A "racist" insurance commercial depicting a male Chinese actor as a Filipina maid has drawn outrage on social media in Hong Kong, with groups representing the city`s legions of domestic helpers calling for an apology.
Hong Kong: A "racist" insurance commercial depicting a male Chinese actor as a Filipina maid has drawn outrage on social media in Hong Kong, with groups representing the city`s legions of domestic helpers calling for an apology.
Aimed at the employers of Hong Kong`s 300,000 maids, who mainly hail from the Philippines and Indonesia, the domestic helper insurance advert for Malaysia`s Hong Leong Bank shows the Chinese actor wearing dark orange make-up and a curly wig as he plays clumsy maid "Maria".

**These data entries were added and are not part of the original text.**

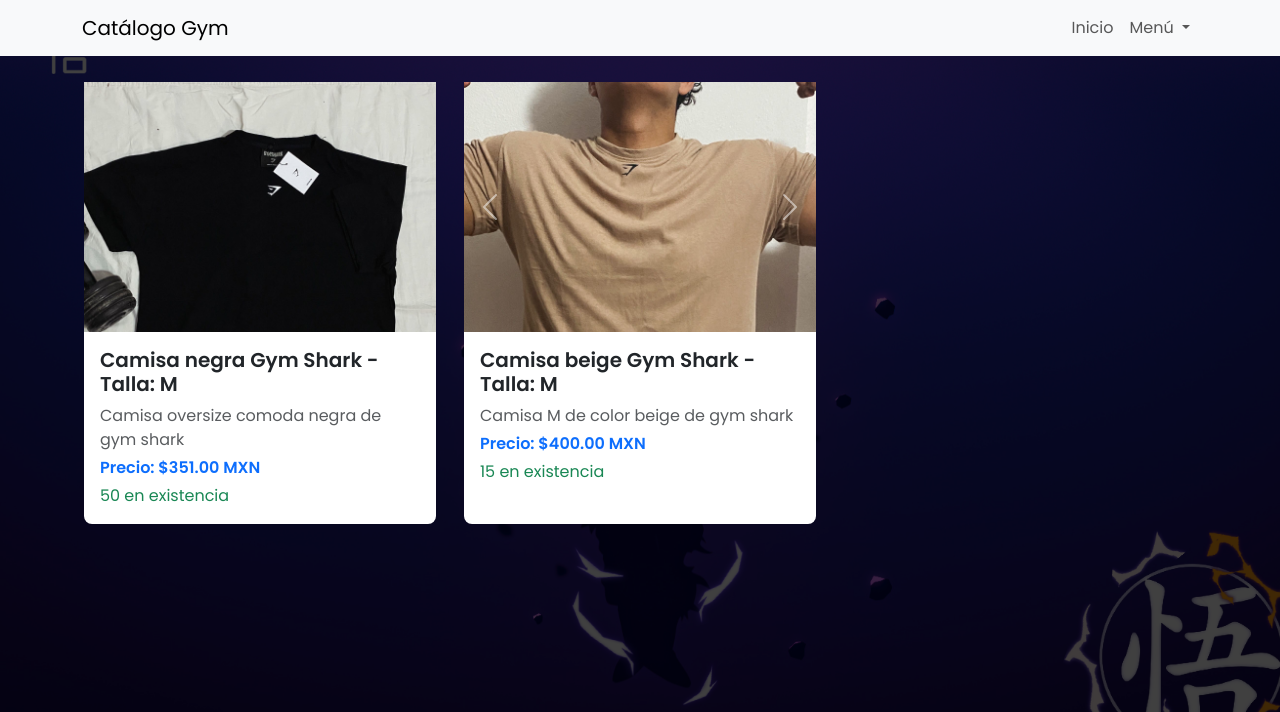
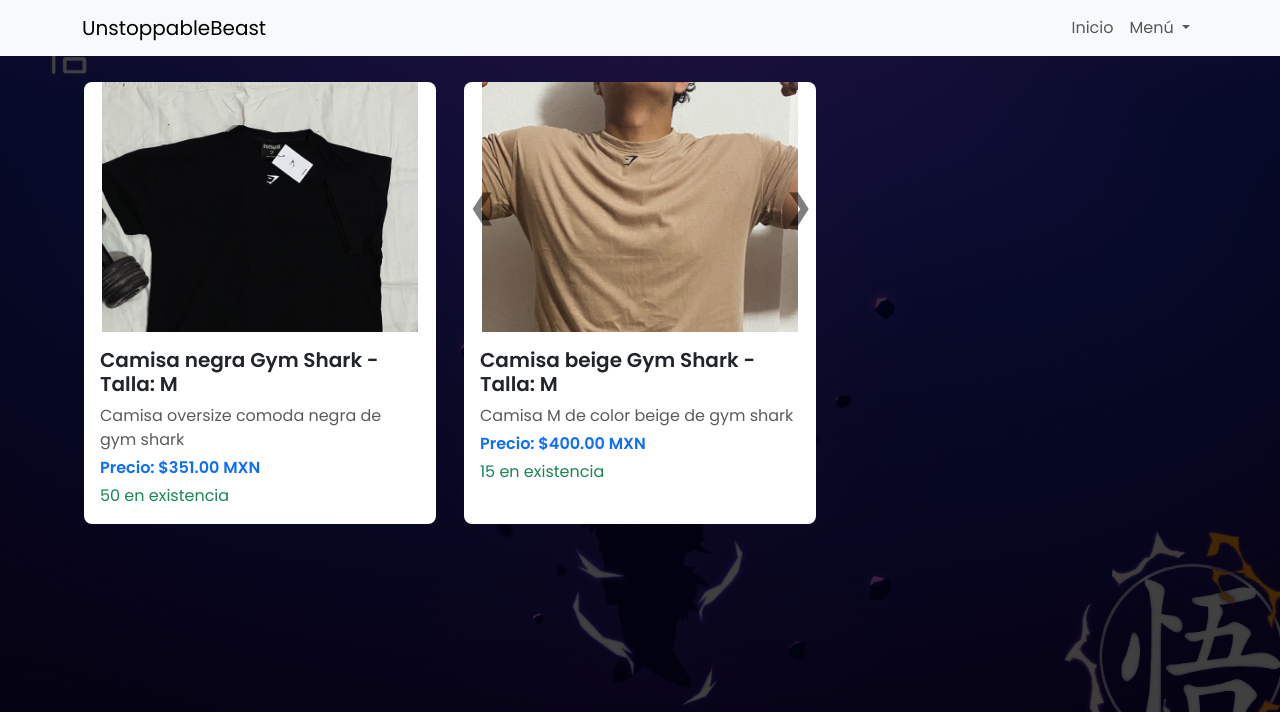
Before and after one commit to Yukhio/catalogo_gym, a Flask app: page / in a window 1280 px wide. Shown: the top 712 px of the page. Run offline with Flask 3, Linux system fonts and the light colour scheme.

Commit message:
Cambios visuales

```diff
--- a/templates/base.html
+++ b/templates/base.html
@@ -4,7 +4,7 @@
 <head>
     <meta charset="UTF-8">
     <meta name="viewport" content="width=device-width, initial-scale=1.0">
-    <title>Catálogo Gym</title>
+    <title>UnstoppableBeast</title>
     <link href="https://cdn.jsdelivr.net/npm/bootstrap@5.3.0/dist/css/bootstrap.min.css" rel="stylesheet">
     <script src="https://cdn.jsdelivr.net/npm/bootstrap@5.3.0/dist/js/bootstrap.bundle.min.js"></script>
     <link href="https://fonts.googleapis.com/css2?family=Poppins:wght@300;400;600&display=swap" rel="stylesheet">
@@ -61,6 +61,25 @@
                 url('/static/bg.png') no-repeat center center fixed;
             background-size: cover;
         }
+
+        .custom-arrow {
+            color: black;
+            font-size: 2rem;
+            font-weight: bold;
+            background: transparent;
+        }
+
+        .carousel-control-prev,
+        .carousel-control-next {
+            width: 10%;
+        }
+
+        .carousel-control-prev-icon,
+        .carousel-control-next-icon {
+            display: flex;
+            justify-content: center;
+            align-items: center;
+        }
     </style>
 </head>
 
@@ -68,7 +87,7 @@
     style="background: linear-gradient(rgba(0,0,0,0.75), rgba(0,0,0,0.75)), url('/static/bg.png') no-repeat center center fixed; background-size: cover;">
     <nav class="navbar navbar-expand-lg navbar-light bg-light">
         <div class="container">
-            <a class="navbar-brand" href="{{ url_for('vista_cliente') }}">Catálogo Gym</a>
+            <a class="navbar-brand" href="{{ url_for('vista_cliente') }}">UnstoppableBeast</a>
             <button class="navbar-toggler" type="button" data-bs-toggle="collapse" data-bs-target="#navbarContent"
                 aria-controls="navbarContent" aria-expanded="false" aria-label="Toggle navigation">
                 <span class="navbar-toggler-icon"></span>
@@ -85,7 +104,8 @@
                         </a>
                         <ul class="dropdown-menu dropdown-menu-end" aria-labelledby="userMenu">
                             {% if session.get('vendedor') %}
-                            <li><a class="dropdown-item" href="{{ url_for('vista_vendedor') }}">Administrar productos</a></li>
+                            <li><a class="dropdown-item" href="{{ url_for('vista_vendedor') }}">Administrar
+                                    productos</a></li>
                             <li><a class="dropdown-item" href="{{ url_for('logout') }}">Cerrar sesión</a></li>
                             {% else %}
                             <li><a class="dropdown-item" href="{{ url_for('login') }}">Iniciar sesión</a></li>
@@ -101,4 +121,5 @@
         {% block content %}{% endblock %}
     </div>
 </body>
+
 </html>
--- a/templates/cliente.html
+++ b/templates/cliente.html
@@ -9,19 +9,19 @@
                 <div class="carousel-inner" style="height: 250px; object-fit: contain;">
                     {% for img in producto.imagenes %}
                     <div class="carousel-item {% if loop.first %}active{% endif %}">
-                        <img src="/uploads/{{ img }}" class="d-block w-100 img-fluid" style="height: auto; object-fit: contain;"
-                            alt="{{ producto.nombre }}">
+                        <img src="/uploads/{{ img }}" class="d-block w-100 img-fluid"
+                            style="max-height: 350px; object-fit: contain;" alt="{{ producto.nombre }}">
                     </div>
                     {% endfor %}
                 </div>
                 {% if producto.imagenes|length > 1 %}
                 <button class="carousel-control-prev" type="button" data-bs-target="#carousel{{ loop.index }}"
                     data-bs-slide="prev">
-                    <span class="carousel-control-prev-icon"></span>
+                    <span class="carousel-control-prev-icon custom-arrow">&#10094;</span>
                 </button>
                 <button class="carousel-control-next" type="button" data-bs-target="#carousel{{ loop.index }}"
                     data-bs-slide="next">
-                    <span class="carousel-control-next-icon"></span>
+                    <span class="carousel-control-next-icon custom-arrow">&#10095;</span>
                 </button>
                 {% endif %}
             </div>
--- a/templates/vendedor.html
+++ b/templates/vendedor.html
@@ -49,7 +49,6 @@
                     </select>
                 </div>
             </div>
-
         </div>
         <div class="col-md-6">
             <label for="descripcion" class="form-label text-white">Descripción</label>
@@ -63,7 +62,8 @@
     <button type="submit" class="btn btn-primary mt-3">Subir producto</button>
 </form>
 
-<button class="btn btn-outline-secondary mb-3 form-label text-white" id="toggleProductos">Mostrar/ocultar productos</button>
+<button class="btn btn-outline-secondary mb-3 form-label text-white" id="toggleProductos">Mostrar/ocultar
+    productos</button>
 
 <div class="row" id="productos" style="display: none;">
     {% for producto in productos %}
@@ -76,7 +76,7 @@
                     {% for img in producto.imagenes %}
                     <div class="carousel-item {% if loop.first %}active{% endif %}">
                         <img src="/uploads/{{ img }}" class="d-block w-100 img-fluid"
-                            style="height: auto; object-fit: contain;" alt="{{ producto.nombre }}">
+                            style="max-height: 350px; object-fit: contain;" alt="{{ producto.nombre }}">
                     </div>
                     {% endfor %}
                 </div>
```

Hong Leong did not immediately respond to requests for comment, but the bank appeared to have removed the link to the advertisement from its website on Wednesday.

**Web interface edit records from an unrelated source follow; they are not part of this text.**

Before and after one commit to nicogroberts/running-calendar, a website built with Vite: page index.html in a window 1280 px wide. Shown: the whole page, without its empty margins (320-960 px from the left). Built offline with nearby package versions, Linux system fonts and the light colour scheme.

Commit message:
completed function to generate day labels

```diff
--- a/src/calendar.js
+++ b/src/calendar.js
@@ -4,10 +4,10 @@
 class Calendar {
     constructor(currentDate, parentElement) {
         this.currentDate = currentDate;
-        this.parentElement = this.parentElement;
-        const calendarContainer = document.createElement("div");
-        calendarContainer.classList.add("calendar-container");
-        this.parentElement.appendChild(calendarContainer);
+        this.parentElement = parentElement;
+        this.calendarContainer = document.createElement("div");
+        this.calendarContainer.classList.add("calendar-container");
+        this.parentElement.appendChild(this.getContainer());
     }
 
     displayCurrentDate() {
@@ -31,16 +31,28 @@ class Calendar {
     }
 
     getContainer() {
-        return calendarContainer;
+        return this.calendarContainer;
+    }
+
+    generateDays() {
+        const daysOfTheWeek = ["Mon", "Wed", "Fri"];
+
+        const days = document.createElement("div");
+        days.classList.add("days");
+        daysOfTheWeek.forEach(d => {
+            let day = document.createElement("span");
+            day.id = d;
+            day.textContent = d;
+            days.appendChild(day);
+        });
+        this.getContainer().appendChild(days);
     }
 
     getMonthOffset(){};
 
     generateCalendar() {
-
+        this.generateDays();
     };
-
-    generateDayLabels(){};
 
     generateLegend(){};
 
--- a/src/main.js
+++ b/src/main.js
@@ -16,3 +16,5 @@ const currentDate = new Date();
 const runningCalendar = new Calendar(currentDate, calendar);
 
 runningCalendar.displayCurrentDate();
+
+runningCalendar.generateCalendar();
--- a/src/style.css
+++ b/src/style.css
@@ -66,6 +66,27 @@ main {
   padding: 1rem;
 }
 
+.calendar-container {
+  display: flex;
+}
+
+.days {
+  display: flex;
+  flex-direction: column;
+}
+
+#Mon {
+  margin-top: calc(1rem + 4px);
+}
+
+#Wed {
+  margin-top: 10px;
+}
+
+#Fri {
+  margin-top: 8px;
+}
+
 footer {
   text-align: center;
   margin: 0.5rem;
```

"I think they should make a public apology," Eni Lestari, spokeswoman for the Asian Migrants` Coordinating Body, told AFP, describing the ad as "very racist".
"You are making comedy out of someone, out of a community," she said. "For (Hong Kong residents) it`s funny, but what they don`t realise is what`s funny is actually racist."
She questioned why the bank did not hire someone from Indonesia or the Philippines to play the maid.
Others took to Twitter and Facebook to blast the advert.
"You guys should really take down that ad and apologize for it... It`s really not appropriate for a professional representation of your financial services," Kahlil Stultz wrote on the bank`s Facebook page.
"Why do you have to solidify the omnipresent racial and cultural stereotypes that are hurting so many people?" added Marcin Rutecki.
The row comes weeks after separate controversy over a Hong Kong school textbook, which critics said encouraged children to racially stereotype their neighbours.
The book asked children to match nationalities to the "appropriate" job description -- such as Indonesian for domestic helpers, or Japanese for sushi restaurant owners.
The case of Indonesian maid Erwiana Sulistyaningsih, who allegedly endured a months-long torture campaign by her Hong Kong boss, has put a spotlight on the working conditions faced by the financial hub`s domestic workers.
Her employer, a 44-year-old mother-of-two, is on trial and last week denied all the charges against her.
Amnesty International last year condemned the "slavery-like" conditions faced by some of the city`s domestic helpers and accused authorities of "inexcusable" inaction.